ACTIONS FOR MEDICAL INJURY
507-C:2 Burden of Proof.
I. In any action for medical injury, the plaintiff shall have the burden of proving by affirmative evidence consisting of the expert testimony of a competent witness or witnesses:
(a) The standard of acceptable professional practice in the medical care provider's profession or specialty thereof, if any, at the time the medical care in question was rendered; and
(b) That the medical care provider failed to act in accordance with such standard; and
(c) That as a proximate result thereof, the injured person suffered injuries which would not otherwise have occurred.
II. Without limiting the applicability of paragraph I of this section, where the plaintiff claims that a medical care provider failed to supply adequate information to obtain the informed consent of the injured person:
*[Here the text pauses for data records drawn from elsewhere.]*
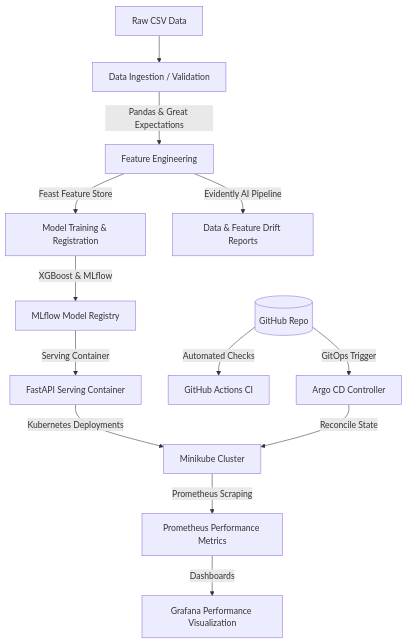
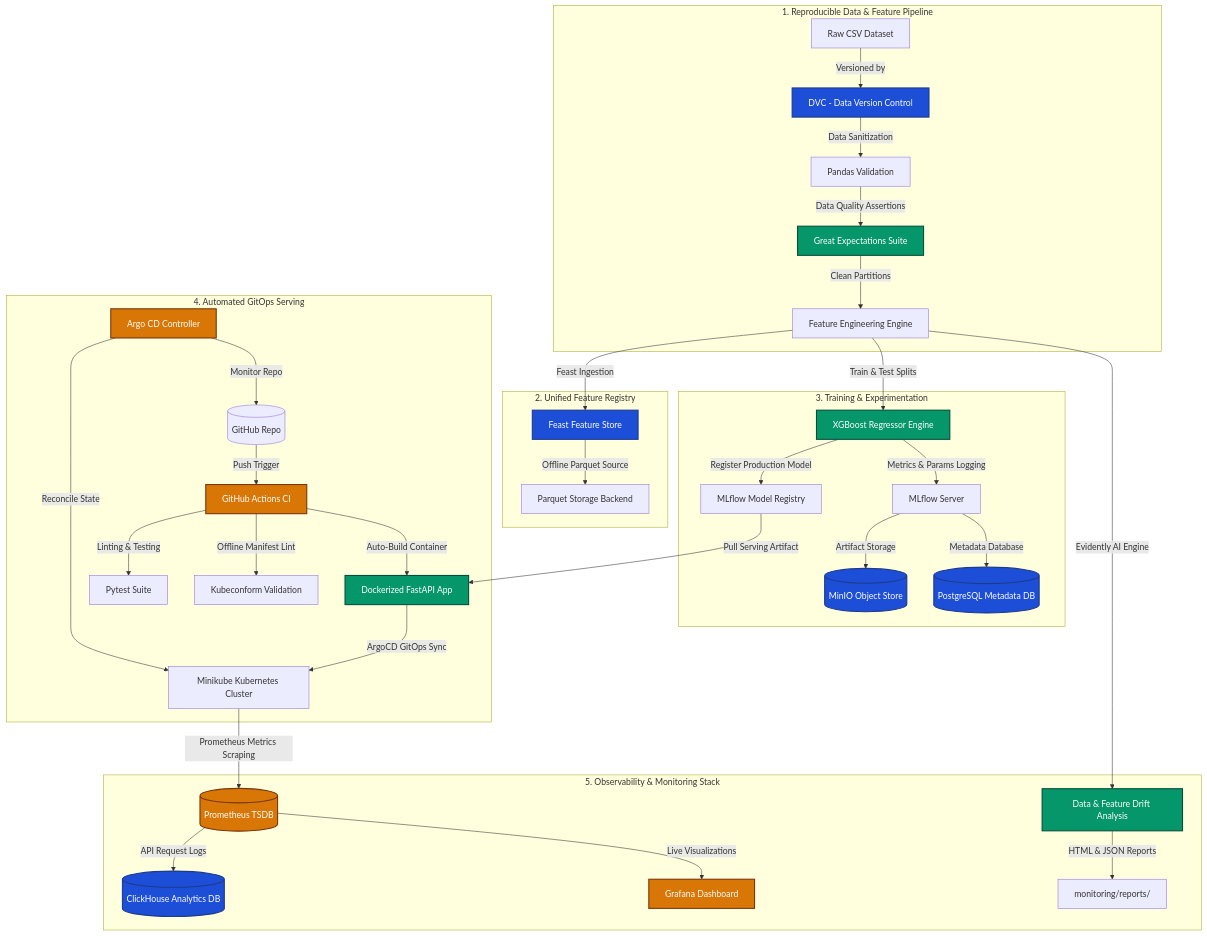
One commit to Likhithkuncham/mlops-california-housing changed the diagram in README.md. Above: the diagram before and after it, drawn with Mermaid. The commit also changed other lines of this file and 1 other file, not shown here.

Commit message:
Update README with premium system architecture infographic and screenshots walkthrough

````diff
--- a/README.md
+++ b/README.md
@@ -32,19 +42,51 @@
 ```mermaid
-flowchart TD
-    Data[Raw CSV Data] --> Ingest[Data Ingestion / Validation]
-    Ingest -->|Pandas & Great Expectations| Feat[Feature Engineering]
-    Feat -->|Feast Feature Store| Train[Model Training & Registration]
-    Train -->|XGBoost & MLflow| Register[MLflow Model Registry]
+flowchart TB
+    %% Namespaces & Clusters
+    subgraph DataPipeline["1. Reproducible Data & Feature Pipeline"]
+        Raw[Raw CSV Dataset] -->|Versioned by| DVC[DVC - Data Version Control]
+        DVC -->|Data Sanitization| Ingest[Pandas Validation]
+        Ingest -->|Data Quality Assertions| GE[Great Expectations Suite]
+        GE -->|Clean Partitions| FE[Feature Engineering Engine]
+    end
+
+    subgraph FeatureStoreRegistry["2. Unified Feature Registry"]
+        FE -->|Feast Ingestion| Feast[Feast Feature Store]
+        Feast -->|Offline Parquet Source| Storage[Parquet Storage Backend]
+    end
+
+    subgraph ExperimentTracking["3. Training & Experimentation"]
+        FE -->|Train & Test Splits| Train[XGBoost Regressor Engine]
+        Train -->|Metrics & Params Logging| MLflow[MLflow Server]
+        MLflow -->|Artifact Storage| MinIO[(MinIO Object Store)]
+        MLflow -->|Metadata Database| Postgres[(PostgreSQL Metadata DB)]
+        Train -->|Register Production Model| Registry[MLflow Model Registry]
+    end
+
+    subgraph ProductionServing["4. Automated GitOps Serving"]
+        Registry -->|Pull Serving Artifact| Docker[Dockerized FastAPI App]
+        Docker -->|ArgoCD GitOps Sync| K8s[Minikube Kubernetes Cluster]
+        Git[(GitHub Repo)] -->|Push Trigger| Actions[GitHub Actions CI]
+        Actions -->|Linting & Testing| Pytest[Pytest Suite]
+        Actions -->|Offline Manifest Lint| Kubeconform[Kubeconform Validation]
+        Actions -->|Auto-Build Container| Docker
+        ArgoCD[Argo CD Controller] -->|Monitor Repo| Git
+        ArgoCD -->|Reconcile State| K8s
+    end
+
+    subgraph Observability["5. Observability & Monitoring Stack"]
+        K8s -->|Prometheus Metrics Scraping| Prometheus[(Prometheus TSDB)]
+        Prometheus -->|API Request Logs| ClickHouse[(ClickHouse Analytics DB)]
+        Prometheus -->|Live Visualizations| Grafana[Grafana Dashboard]
+        FE -->|Evidently AI Engine| Drift[Data & Feature Drift Analysis]
+        Drift -->|HTML & JSON Reports| Reports[monitoring/reports/]
+    end
+
+    %% Flow Styling
+    classDef database fill:#1D4ED8,stroke:#1E3A8A,stroke-width:2px,color:#fff;
+    classDef engine fill:#059669,stroke:#064E3B,stroke-width:2px,color:#fff;
+    classDef ops fill:#D97706,stroke:#78350F,stroke-width:2px,color:#fff;
     
-    Register -->|Serving Container| Serve[FastAPI Serving Container]
-    Serve -->|Kubernetes Deployments| K8s[Minikube Cluster]
-    
-    Git[(GitHub Repo)] -->|Automated Checks| CI[GitHub Actions CI]
-    Git -->|GitOps Trigger| Argo[Argo CD Controller]
-    Argo -->|Reconcile State| K8s
-    
-    K8s -->|Prometheus Scraping| Prom[Prometheus Performance Metrics]
-    Prom -->|Dashboards| Graf[Grafana Performance Visualization]
-    
-    Feat -->|Evidently AI Pipeline| Drift[Data & Feature Drift Reports]
+    class MinIO,Postgres,ClickHouse,DVC,Feast database;
+    class Train,Docker,Drift,GE engine;
+    class Actions,ArgoCD,Prometheus,Grafana ops;
 ```
````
(a) The plaintiff shall have the burden of proving by affirmative evidence, consisting of expert testimony of a competent witness or witnesses, that the treatment, procedure or surgery was performed in other than an emergency situation and that the medical care provider did not supply that type of information regarding the treatment, procedure or surgery as would customarily have been given to a patient in the position of the injured person or other persons authorized to give consent for such a patient by other medical care providers with similar training and experience at the time of the treatment, procedure or surgery.
(b) In determining whether the plaintiff has satisfied the requirements of subparagraph (a) of this paragraph, the following matters shall also be considered as material issues:
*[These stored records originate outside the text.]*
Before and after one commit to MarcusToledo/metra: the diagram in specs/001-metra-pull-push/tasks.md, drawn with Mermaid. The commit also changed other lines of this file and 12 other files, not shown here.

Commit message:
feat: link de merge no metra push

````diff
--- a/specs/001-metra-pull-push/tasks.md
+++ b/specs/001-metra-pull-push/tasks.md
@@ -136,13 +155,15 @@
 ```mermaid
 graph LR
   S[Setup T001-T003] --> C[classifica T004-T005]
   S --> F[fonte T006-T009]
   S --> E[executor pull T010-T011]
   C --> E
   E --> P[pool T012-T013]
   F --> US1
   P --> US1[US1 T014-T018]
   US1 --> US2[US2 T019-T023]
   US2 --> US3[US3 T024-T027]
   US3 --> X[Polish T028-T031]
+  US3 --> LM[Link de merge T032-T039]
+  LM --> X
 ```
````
(1) Whether a person of ordinary intelligence and awareness in a position similar to that of the injured person or person giving consent on his behalf could reasonably be expected to know of the risks or hazards inherent in such treatment, procedure or surgery;
(2) Whether the injured person or the person giving consent on his behalf knew of the risks or hazard inherent in such treatment, procedure or surgery;
(3) Whether the injured party would have undergone the treatment, procedure or surgery regardless of the risk involved or whether he did not wish to be informed thereof;
(4) Whether it was reasonable for the medical care provider to limit disclosure of information because such disclosure could be expected to adversely and substantially affect the injured person's condition.
III. In any action for medical injury, the doctrine of res ipsa loquitur shall not apply.
Source. 1977, 417:22, eff. Sept. 3, 1977.